Digital agency Stickyeyes has looked at the influence of both Google +1s and Facebook Likes as emerging ranking signals using its Roadmap tool, which analyses over 100m ranking signal metrics each month across a 13 terabyte database.

This study looked at over 7,000 URLs that rank in the top 20 positions across multiple competitive sectors in Google.co.uk and correlated their actual +1 and Like counts versus ranking position. 

The results suggest that +1s have the strongest correlation with search rankings...

An ever-changing landscape

Google uses more than 200 core ranking signals to populate its search results and it is constantly refining its algorithm based on these signals.

This is demonstrated in the graph below, which is a follow on from a previous post which used Stickyeyes data, ‘The effects of the Google Panda update’.

(The graph shows movement of website rankings in Google. Higher peaks indicate greater position movement across a larger number of websites.)

As we are currently experiencing an unprecedented series of algorithm updates, understanding which signals have a stronger influence on rankings and then deploying a blended search strategy with these elements is essential. 

Google +1 vs. Facebook Likes

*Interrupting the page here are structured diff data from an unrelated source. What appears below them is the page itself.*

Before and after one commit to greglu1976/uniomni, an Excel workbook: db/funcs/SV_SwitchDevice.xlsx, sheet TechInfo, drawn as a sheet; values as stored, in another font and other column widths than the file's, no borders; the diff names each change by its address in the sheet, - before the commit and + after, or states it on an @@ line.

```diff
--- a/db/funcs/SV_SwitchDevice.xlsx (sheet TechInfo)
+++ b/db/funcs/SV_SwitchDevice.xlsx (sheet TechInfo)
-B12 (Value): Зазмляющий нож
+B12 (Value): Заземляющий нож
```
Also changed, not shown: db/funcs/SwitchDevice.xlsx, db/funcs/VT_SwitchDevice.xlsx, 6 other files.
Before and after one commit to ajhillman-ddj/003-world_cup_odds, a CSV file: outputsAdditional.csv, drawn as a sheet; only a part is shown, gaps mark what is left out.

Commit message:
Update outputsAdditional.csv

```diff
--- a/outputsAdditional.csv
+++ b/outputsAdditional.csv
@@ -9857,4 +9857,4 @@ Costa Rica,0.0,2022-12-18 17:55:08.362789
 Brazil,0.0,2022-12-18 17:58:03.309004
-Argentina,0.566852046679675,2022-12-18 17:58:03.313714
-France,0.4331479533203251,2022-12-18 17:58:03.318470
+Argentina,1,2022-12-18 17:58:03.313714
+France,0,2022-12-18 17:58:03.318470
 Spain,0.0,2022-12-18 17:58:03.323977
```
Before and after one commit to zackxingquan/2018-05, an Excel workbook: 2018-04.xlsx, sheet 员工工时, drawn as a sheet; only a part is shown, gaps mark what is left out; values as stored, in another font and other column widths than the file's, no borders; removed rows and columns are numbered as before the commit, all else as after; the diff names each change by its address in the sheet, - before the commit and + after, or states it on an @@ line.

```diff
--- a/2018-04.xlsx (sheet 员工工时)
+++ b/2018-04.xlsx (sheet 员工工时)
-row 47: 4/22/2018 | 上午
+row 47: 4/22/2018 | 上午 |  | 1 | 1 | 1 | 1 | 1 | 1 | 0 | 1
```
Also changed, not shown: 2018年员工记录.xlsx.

Stickyeyes looked at the influence of both Google +1s and Facebook Likes as emerging ranking signals by analysing over 7,000 URLs that rank in the top 20 positions across multiple competitive sectors in Google.co.uk and correlating their actual +1 and Like counts versus ranking position.

Explaining the graphs

 Each marker relates to a count (e.g. Google +1s) and indicates how many URLs out of the 360 URLs at each ranking position have this count or lower.

  • Diamond represents 50% of URLs.
  • Triangle represents 65% of URLs.
  • Square represents 80% of URLS.

The linking box indicates the spread of URLs between 50%-80%, selected as the ideal starting range for a URL wanting to achieve high rankings. A smaller box indicates a smaller spread of values across URLs. 

The grey plotted area spans the gaps between 50% and 80% of where URLs fall at each ranking position.

The smoother a plotted area with growth towards position #1 and less peak and trough’s between each position, the stronger the correlation to high rankings.

Google +1s

 

  • Google +1s have a rank correlation score of 22 out of 100 which indicates a positive trend. This is one of the higher ranking signal scores out of over 200 signals which Google use to decide position.

    Go far enough back and a signal such as Meta Description Keyword Density would have scored 80+ out of 100. The correlation score is designed to expose the weightings of unique signals within the algorithm and finding the right mix of the higher scoring signals is vital.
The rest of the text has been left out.